- Invest in a hearing aid dry kit. This is your best bet for ensuring that your hearing aids are free of
- moisture before you put them in your ears.
2. Daily Cleaning Helps Prevent the Buildup of Earwax and Debris
Your best solution for preventing most of the problems your hearing aids might have involves keeping them clean. This requires a daily commitment in order to ensure that earwax and debris don’t cause them to malfunction.
Follow the directions of your hearing aid provider or refer to How to Clean Your Hearing Aids. Here are some important things to keep in mind while you’re cleaning your hearing aids:
- Always clean your hearing aids over a towel or your bed to prevent any shock if you
- should happen to drop them while you’re cleaning.
- Create a routine for cleaning your hearing aids. Cleaning them at night allows them to dry while you sleep
- and is a good way to make sure they’re ready in the morning, just in case you’re in a hurry.
- Inspect your hearing aids for any damage while you clean them. This allows you to bring minor damage
- and repair problems to the attention of your hearing aid provider.
3. How to Prevent Component Damage
Your hearing aids are sophisticated electronic instruments, so they need a lot of TLC in order to perform in the way they were designed.

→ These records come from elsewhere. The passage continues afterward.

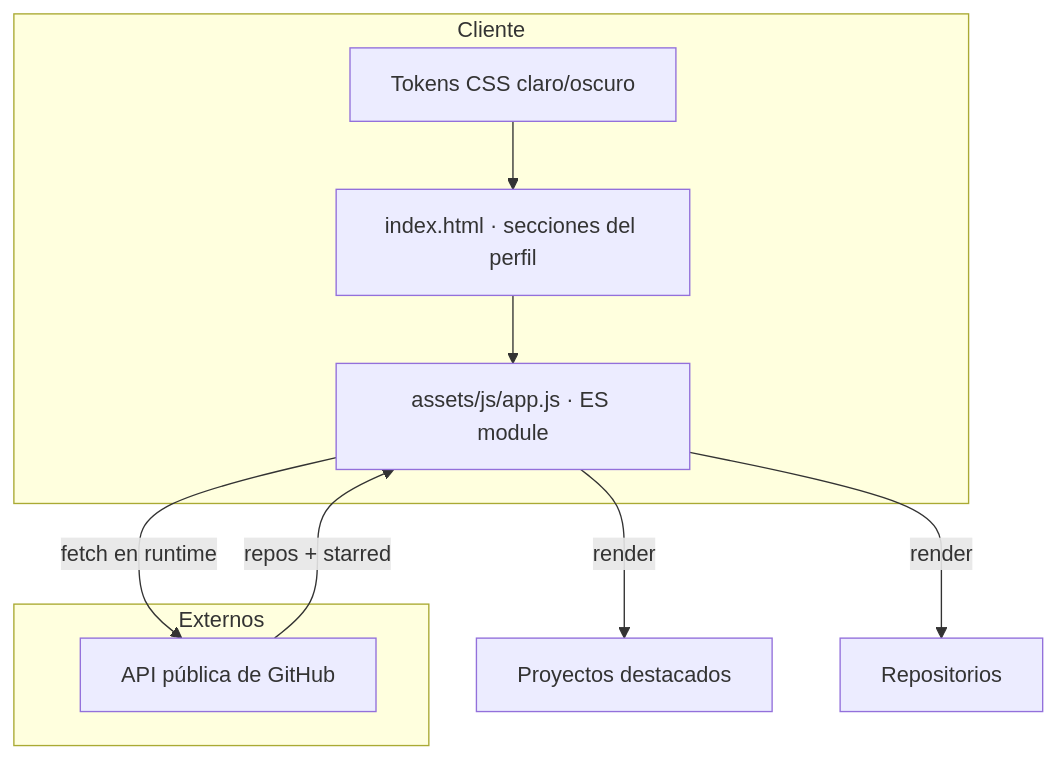
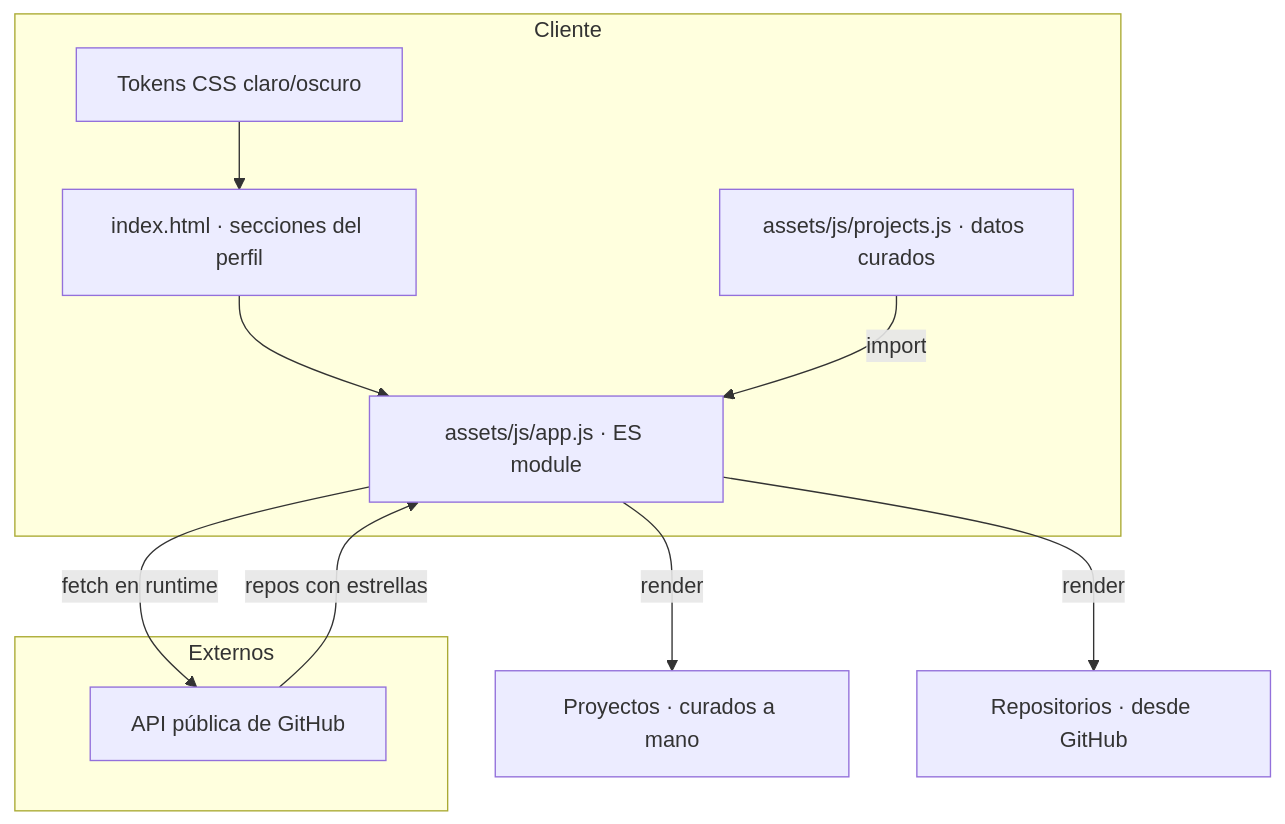
One commit to brayandiazc/portfolio-template-basic changed the first of 2 diagrams in docs/architecture/architecture.md. Above: the diagram before and after it, drawn with Mermaid. The commit also changed other lines of this file and 9 other files, not shown here.

First line of the commit message:
feat(projects): separar Proyectos (curados) de Repositorios (por estrellas)

````diff
--- a/docs/architecture/architecture.md
+++ b/docs/architecture/architecture.md
@@ -12,18 +12,20 @@
 ```mermaid
 graph TD
     subgraph Cliente
         H[index.html · secciones del perfil]
         CSS[Tokens CSS claro/oscuro]
         JS[assets/js/app.js · ES module]
+        P[assets/js/projects.js · datos curados]
     end
     subgraph Externos
         GH[API pública de GitHub]
     end
 
     H --> JS
     CSS --> H
+    P -->|import| JS
     JS -->|fetch en runtime| GH
-    GH -->|repos + starred| JS
-    JS -->|render| D[Proyectos destacados]
-    JS -->|render| R[Repositorios]
+    GH -->|repos con estrellas| JS
+    JS -->|render| D[Proyectos · curados a mano]
+    JS -->|render| R[Repositorios · desde GitHub]
 ```
````
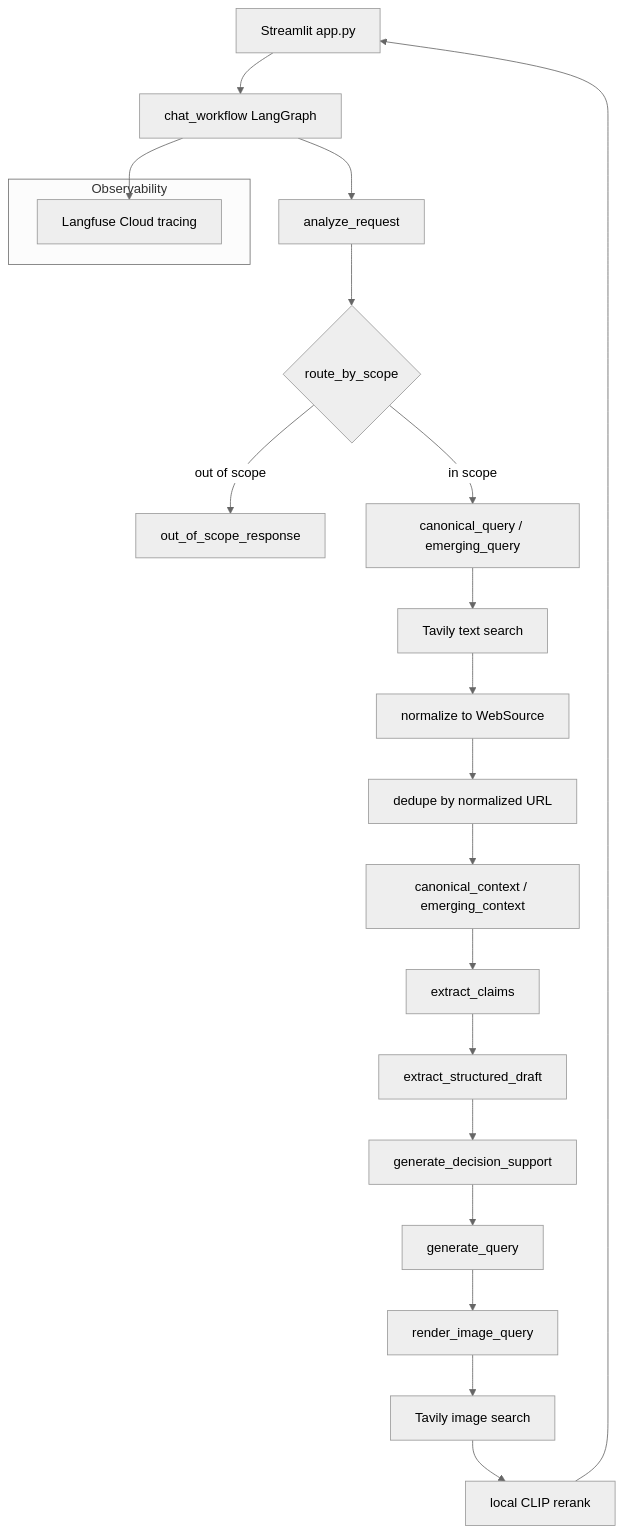
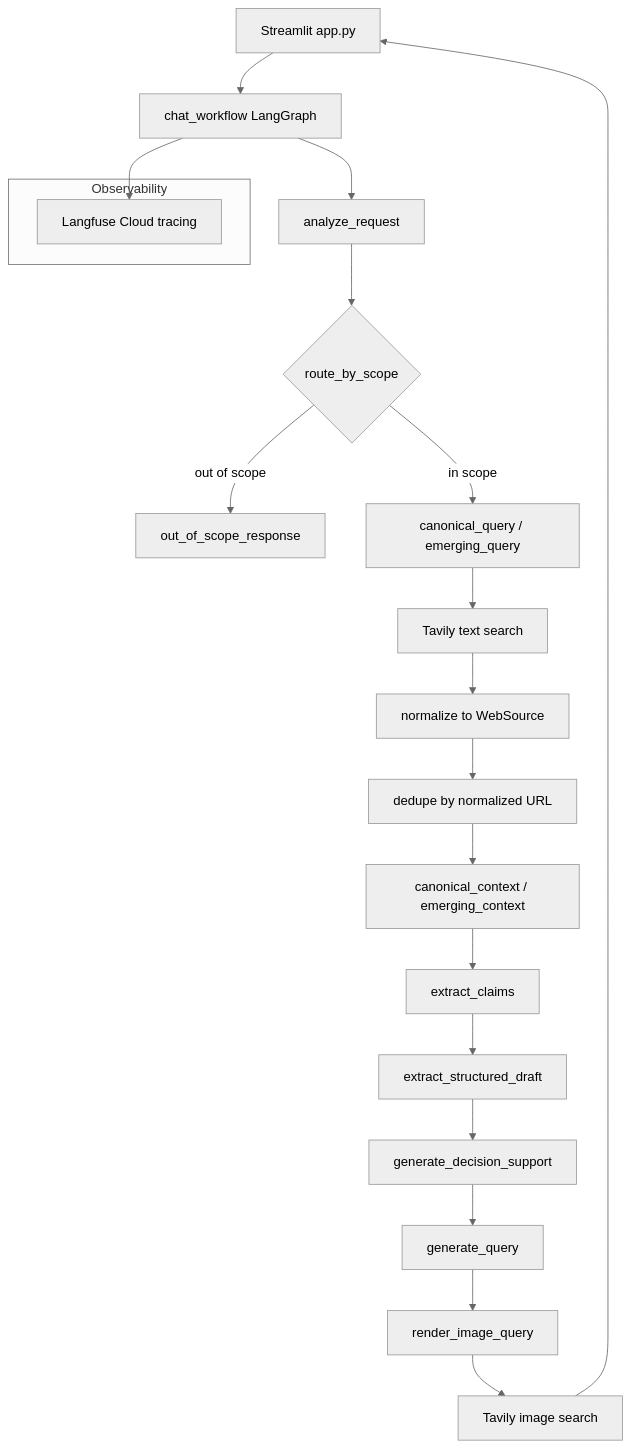
One commit to mofuteq/trend-to-rule changed the diagram in README.md. Above: the diagram before and after it, drawn with Mermaid (neutral theme). The commit also changed other lines of this file and 8 other files, not shown here.

````diff
--- a/README.md
+++ b/README.md
@@ -79,25 +76,24 @@
 ```mermaid
 flowchart TD
     E[Streamlit app.py] --> W[chat_workflow LangGraph]
     W --> A[analyze_request]
     A --> R{route_by_scope}
     R -->|out of scope| OOS[out_of_scope_response]
     R -->|in scope| Q[canonical_query / emerging_query]
     Q --> T[Tavily text search]
     T --> S[normalize to WebSource]
     S --> D[dedupe by normalized URL]
     D --> C[canonical_context / emerging_context]
     C --> EC[extract_claims]
     EC --> ESD[extract_structured_draft]
     ESD --> GDS[generate_decision_support]
     GDS --> GQ[generate_query]
     GQ --> RIQ[render_image_query]
     RIQ --> SI[Tavily image search]
-    SI --> CLIP[local CLIP rerank]
-    CLIP --> E
+    SI --> E
 
     subgraph Observability
       LF[Langfuse Cloud tracing]
     end
     W --> LF
 ```
````
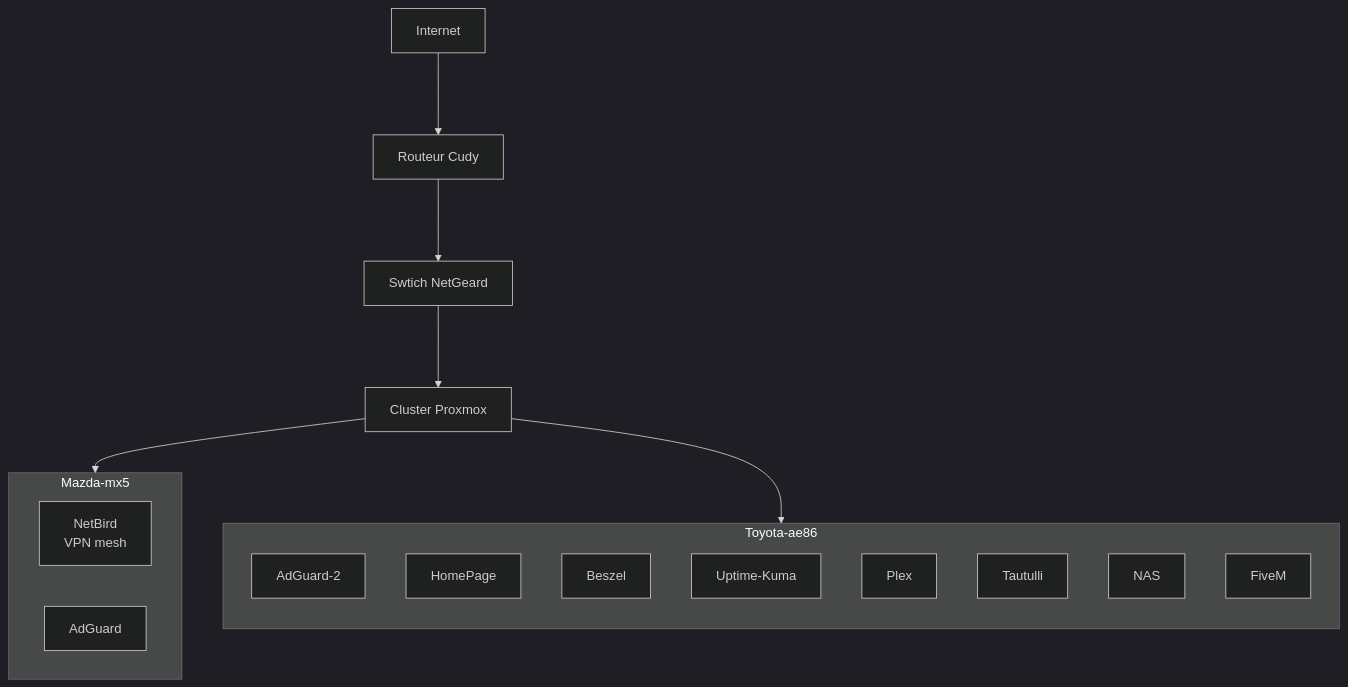
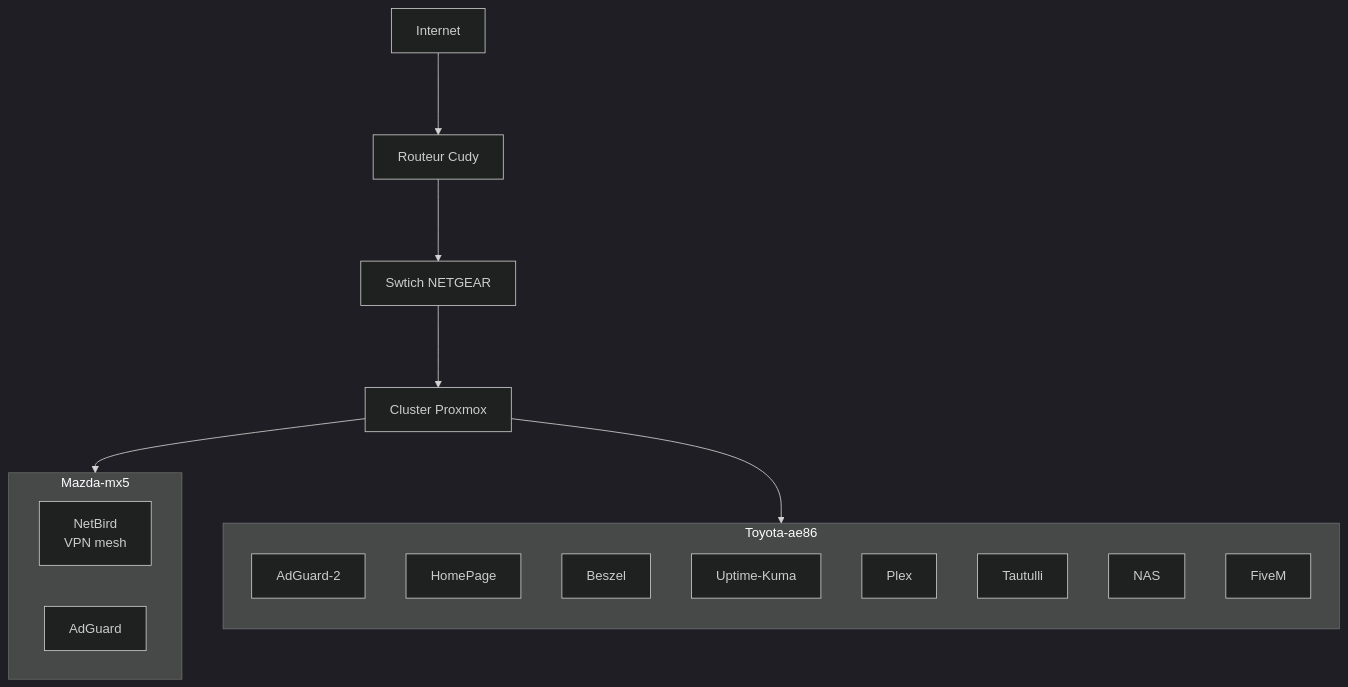
The diagram in README.md (snoyy-i/snoyy-i), drawn with Mermaid (dark theme) before and after one commit.

````diff
--- a/README.md
+++ b/README.md
@@ -2,30 +2,30 @@
 ```mermaid
 graph TD
      A[Internet]
      B[Routeur Cudy]
-     C[Swtich NetGeard]
+     C[Swtich NETGEAR]
      D[Cluster Proxmox]
 
 subgraph Mazda-mx5
      G[NetBird<br/>VPN mesh]
      H[AdGuard]
 end
 
 subgraph Toyota-ae86
      direction TB
      I[AdGuard-2]
      J[HomePage]
      K[Beszel]
      L[Uptime-Kuma]
      M[Plex]
      N[Tautulli]
      O[NAS]
      P[FiveM]
 end
 
      A--->B
      B--->C
      C--->D
      D --> Mazda-mx5
      D --> Toyota-ae86
 ```
````
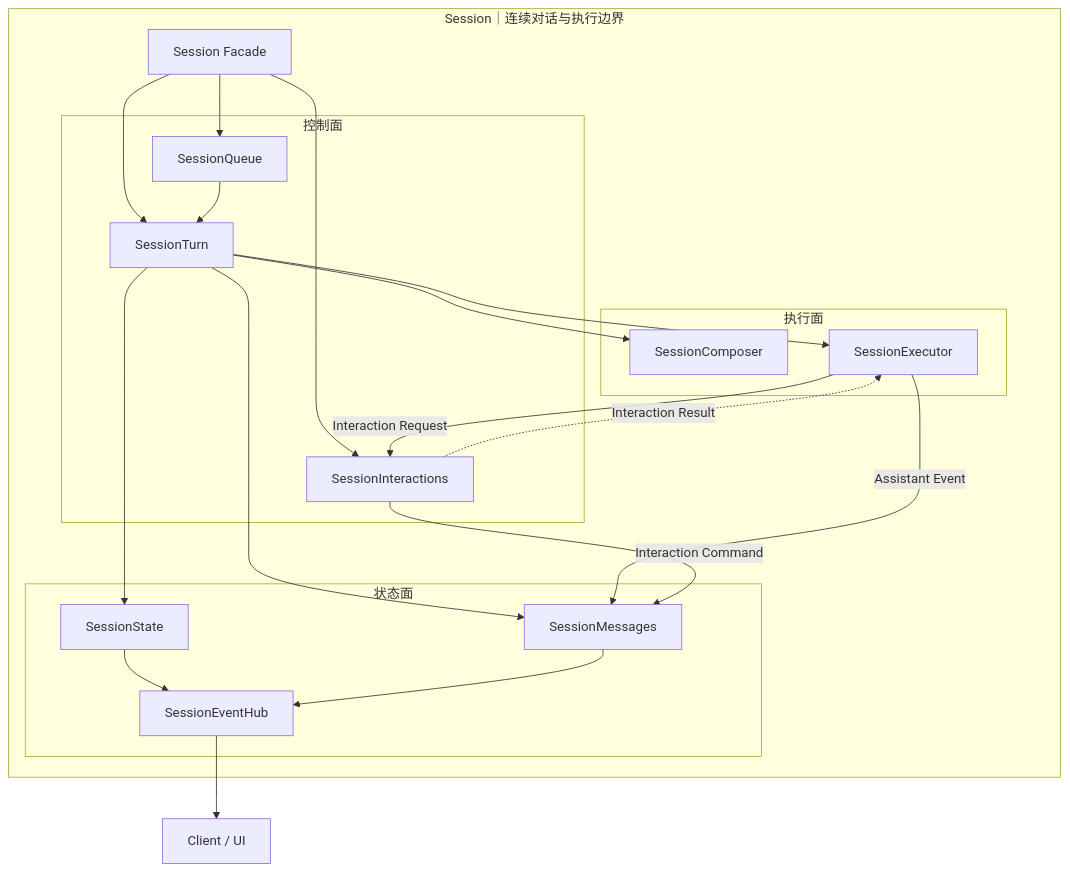
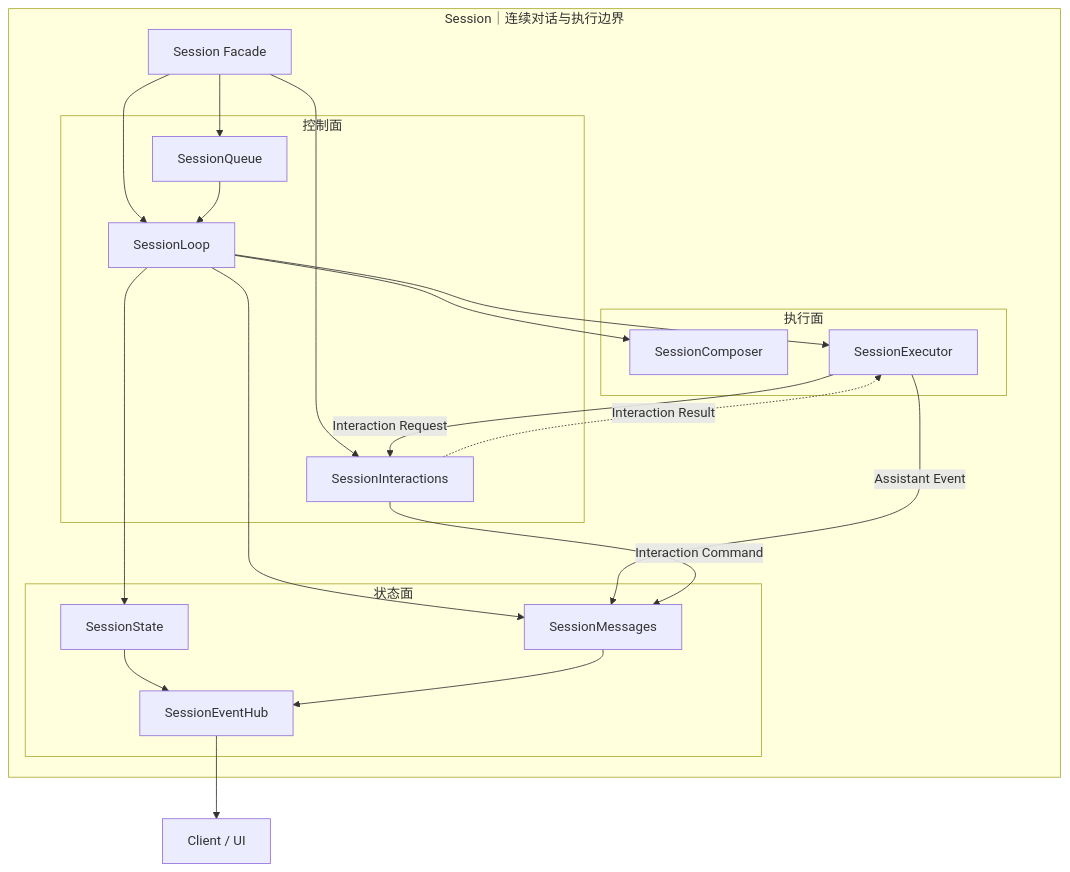
Before and after one commit to genesiscosmos/downcity: the first of 2 diagrams in docs/session-architecture.md, drawn with Mermaid. The commit also changed other lines of this file and 119 other files, not shown here.

````diff
--- a/docs/session-architecture.md
+++ b/docs/session-architecture.md
@@ -22,41 +22,41 @@
 ```mermaid
 flowchart TB
     Client["Client / UI"]
 
     subgraph Session["Session｜连续对话与执行边界"]
         Facade["Session Facade"]
 
         subgraph Control["控制面"]
-            Turn["SessionTurn"]
+            Loop["SessionLoop"]
             Queue["SessionQueue"]
             Interactions["SessionInteractions"]
         end
 
         subgraph Execution["执行面"]
             Composer["SessionComposer"]
             Executor["SessionExecutor"]
         end
 
         subgraph State["状态面"]
             SessionState["SessionState"]
             Messages["SessionMessages"]
             Events["SessionEventHub"]
         end
     end
 
     Facade --> Queue
-    Facade --> Turn
+    Facade --> Loop
     Facade --> Interactions
-    Queue --> Turn
-    Turn --> Composer
-    Turn --> Executor
-    Turn --> SessionState
-    Turn --> Messages
+    Queue --> Loop
+    Loop --> Composer
+    Loop --> Executor
+    Loop --> SessionState
+    Loop --> Messages
     Executor -->|"Assistant Event"| Messages
     Executor -->|"Interaction Request"| Interactions
     Interactions -->|"Interaction Command"| Messages
     Interactions -.->|"Interaction Result"| Executor
     SessionState --> Events
     Messages --> Events
     Events --> Client
 ```
````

Here are some ways you can help provide that TLC.
- When cleaning, changing batteries, swapping out wax guards, or any time you’re handling
- your hearing aids, place a towel on the work surface or work over a bed.
- Take your carrying case with you to safely store your hearing aids wherever you go, just
- in case you need to remove them.
- When your hearing aids are not in your ears, keep them in a safe place where children and pets
- won’t get ahold of them.
- Don’t leave your hearing aids in a hot car, especially on the dashboard, on a windowsill, or any place
- where they might be damaged by heat or UV rays.
- Inspect your hearing aids while you clean them, and then advise your hearing care provider if you
- see any minor damage.
4. Keep Up With Scheduled Maintenance
Most people are pretty good about keeping up with scheduled maintenance on a new car. The same commitment is necessary to ensure that your hearing aids perform their best.
Every six months, your hearing aids should be brought in to your hearing aid provider to ensure that they are performing as designed. A scheduled maintenance appointment typically includes:
- Deep cleaning
- A hearing check
- Repair of any damaged components
- Reprogramming (if necessary)
Protect Your Hearing Aid Investment with Smiles from Ear to Hear
Your hearing aids not only help you hear better, but they have the potential to help improve your overall health by preventing depression and anxiety, cognitive decline, balance disorders, and other negative health issues. Ensuring that your hearing aids are performing at their highest level is an important part of the hearing care we provide at Smiles from Ear to Hear.
Feel free to contact us for troubleshooting, maintenance, repair, and additional essential care tips by filling out and submitting the adjacent form.